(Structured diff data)
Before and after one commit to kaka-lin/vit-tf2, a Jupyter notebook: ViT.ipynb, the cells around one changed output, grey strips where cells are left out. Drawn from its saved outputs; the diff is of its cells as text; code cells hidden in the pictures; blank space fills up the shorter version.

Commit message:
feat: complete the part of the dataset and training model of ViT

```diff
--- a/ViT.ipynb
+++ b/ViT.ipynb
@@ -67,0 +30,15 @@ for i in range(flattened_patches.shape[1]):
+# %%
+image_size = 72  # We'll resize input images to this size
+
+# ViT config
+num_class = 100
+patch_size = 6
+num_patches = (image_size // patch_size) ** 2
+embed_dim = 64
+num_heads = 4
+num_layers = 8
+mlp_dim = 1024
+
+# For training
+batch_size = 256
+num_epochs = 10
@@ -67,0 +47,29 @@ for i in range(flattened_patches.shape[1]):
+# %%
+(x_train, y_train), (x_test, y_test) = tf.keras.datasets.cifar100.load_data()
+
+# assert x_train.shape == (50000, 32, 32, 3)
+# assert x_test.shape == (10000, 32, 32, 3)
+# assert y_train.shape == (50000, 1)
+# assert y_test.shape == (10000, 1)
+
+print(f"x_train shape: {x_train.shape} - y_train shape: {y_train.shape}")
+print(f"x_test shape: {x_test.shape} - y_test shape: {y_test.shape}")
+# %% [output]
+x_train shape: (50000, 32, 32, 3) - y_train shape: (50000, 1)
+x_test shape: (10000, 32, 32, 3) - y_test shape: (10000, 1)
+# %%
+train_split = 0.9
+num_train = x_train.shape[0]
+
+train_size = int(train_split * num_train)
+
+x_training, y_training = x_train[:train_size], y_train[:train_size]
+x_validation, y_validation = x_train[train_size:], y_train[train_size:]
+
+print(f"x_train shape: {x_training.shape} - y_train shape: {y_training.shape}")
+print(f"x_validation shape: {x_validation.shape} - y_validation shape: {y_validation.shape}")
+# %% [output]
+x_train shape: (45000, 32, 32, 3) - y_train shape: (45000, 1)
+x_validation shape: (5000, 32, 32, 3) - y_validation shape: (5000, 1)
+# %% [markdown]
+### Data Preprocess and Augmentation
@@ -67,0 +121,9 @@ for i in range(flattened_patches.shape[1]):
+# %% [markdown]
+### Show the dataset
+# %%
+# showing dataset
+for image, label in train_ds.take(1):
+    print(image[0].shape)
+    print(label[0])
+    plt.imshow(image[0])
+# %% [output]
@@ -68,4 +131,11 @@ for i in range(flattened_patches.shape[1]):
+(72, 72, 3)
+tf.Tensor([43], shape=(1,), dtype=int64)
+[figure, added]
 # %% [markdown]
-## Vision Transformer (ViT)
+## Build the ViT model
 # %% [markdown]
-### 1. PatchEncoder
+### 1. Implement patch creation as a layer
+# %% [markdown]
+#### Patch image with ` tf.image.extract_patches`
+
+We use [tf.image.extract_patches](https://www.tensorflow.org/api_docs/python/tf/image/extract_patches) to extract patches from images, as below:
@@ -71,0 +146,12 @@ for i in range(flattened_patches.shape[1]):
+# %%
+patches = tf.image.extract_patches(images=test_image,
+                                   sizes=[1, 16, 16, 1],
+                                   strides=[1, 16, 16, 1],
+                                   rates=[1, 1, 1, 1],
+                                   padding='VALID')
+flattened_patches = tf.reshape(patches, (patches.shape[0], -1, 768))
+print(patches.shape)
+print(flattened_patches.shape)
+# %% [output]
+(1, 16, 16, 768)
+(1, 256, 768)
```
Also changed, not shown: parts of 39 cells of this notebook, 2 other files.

--

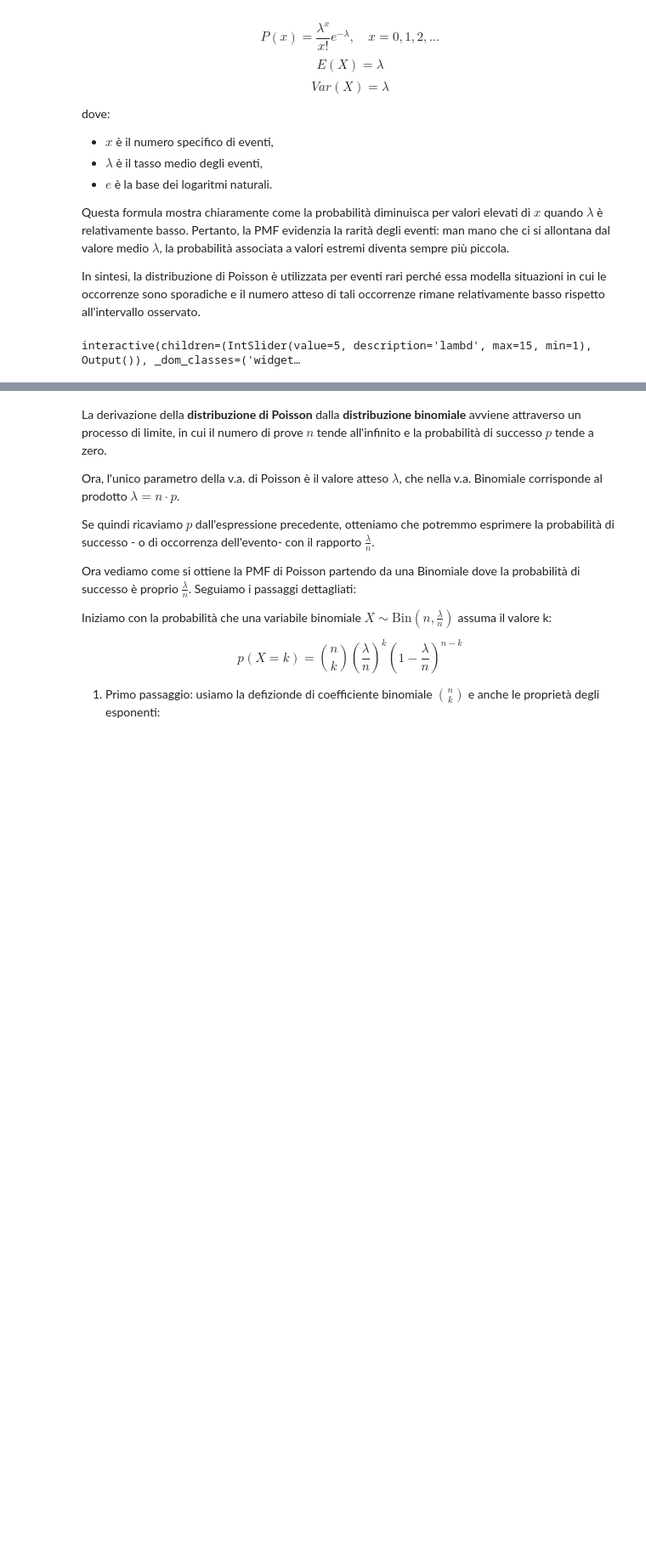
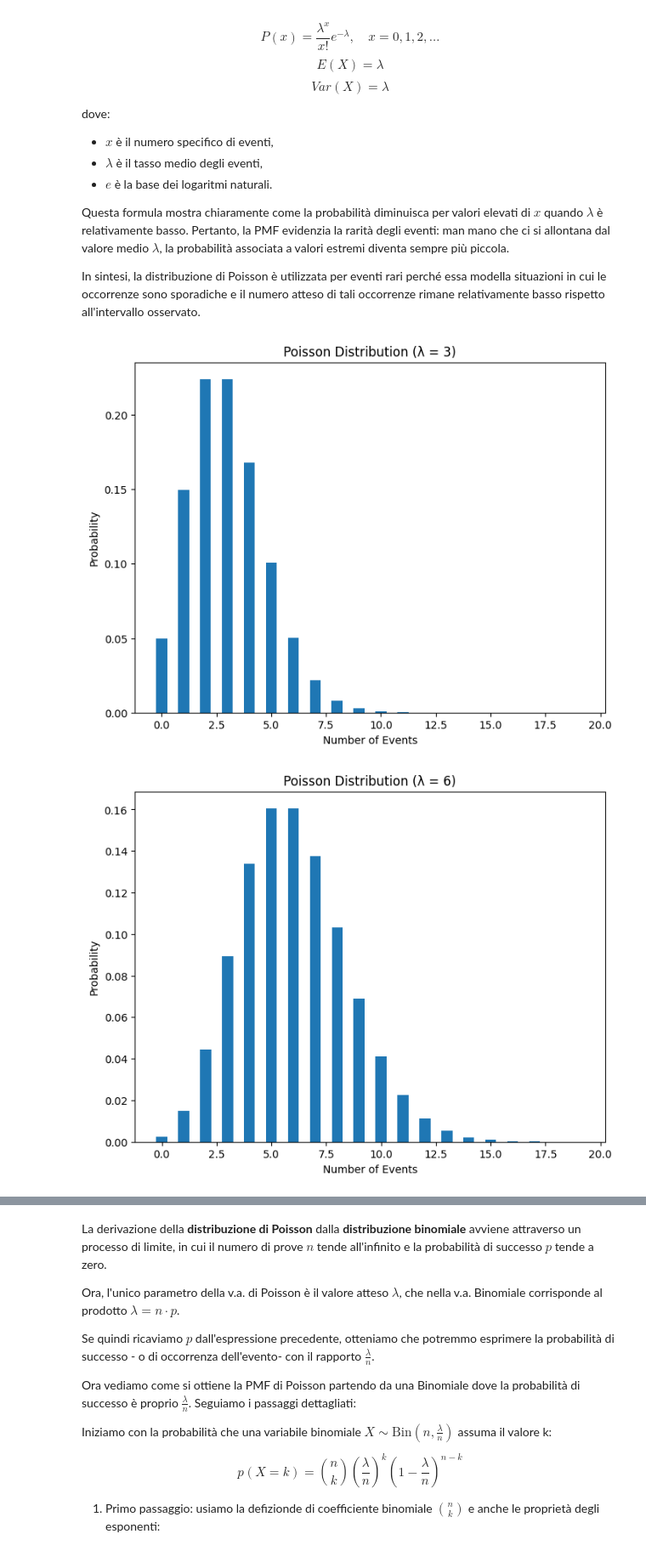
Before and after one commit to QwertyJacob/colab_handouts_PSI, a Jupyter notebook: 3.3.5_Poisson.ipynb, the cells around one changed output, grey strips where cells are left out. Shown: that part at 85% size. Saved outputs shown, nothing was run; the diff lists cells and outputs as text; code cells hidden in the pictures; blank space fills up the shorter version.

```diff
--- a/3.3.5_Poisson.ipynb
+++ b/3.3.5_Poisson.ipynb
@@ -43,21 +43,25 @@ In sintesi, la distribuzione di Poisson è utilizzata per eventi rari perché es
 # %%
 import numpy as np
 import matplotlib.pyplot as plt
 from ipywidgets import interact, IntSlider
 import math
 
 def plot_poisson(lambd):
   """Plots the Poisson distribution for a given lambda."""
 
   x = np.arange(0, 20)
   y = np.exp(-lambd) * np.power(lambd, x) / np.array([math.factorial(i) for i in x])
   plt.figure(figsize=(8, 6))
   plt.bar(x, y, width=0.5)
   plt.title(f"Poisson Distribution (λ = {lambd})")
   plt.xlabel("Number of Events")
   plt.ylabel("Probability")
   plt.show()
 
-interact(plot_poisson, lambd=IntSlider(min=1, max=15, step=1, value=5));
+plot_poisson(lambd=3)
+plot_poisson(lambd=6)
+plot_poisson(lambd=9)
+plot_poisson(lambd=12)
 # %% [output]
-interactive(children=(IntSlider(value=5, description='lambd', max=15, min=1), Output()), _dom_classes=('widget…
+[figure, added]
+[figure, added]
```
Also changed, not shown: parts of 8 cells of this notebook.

Activity — Among the entries above, determine how many lines hold the string "ipynb" and report that number alone.

Result below — 6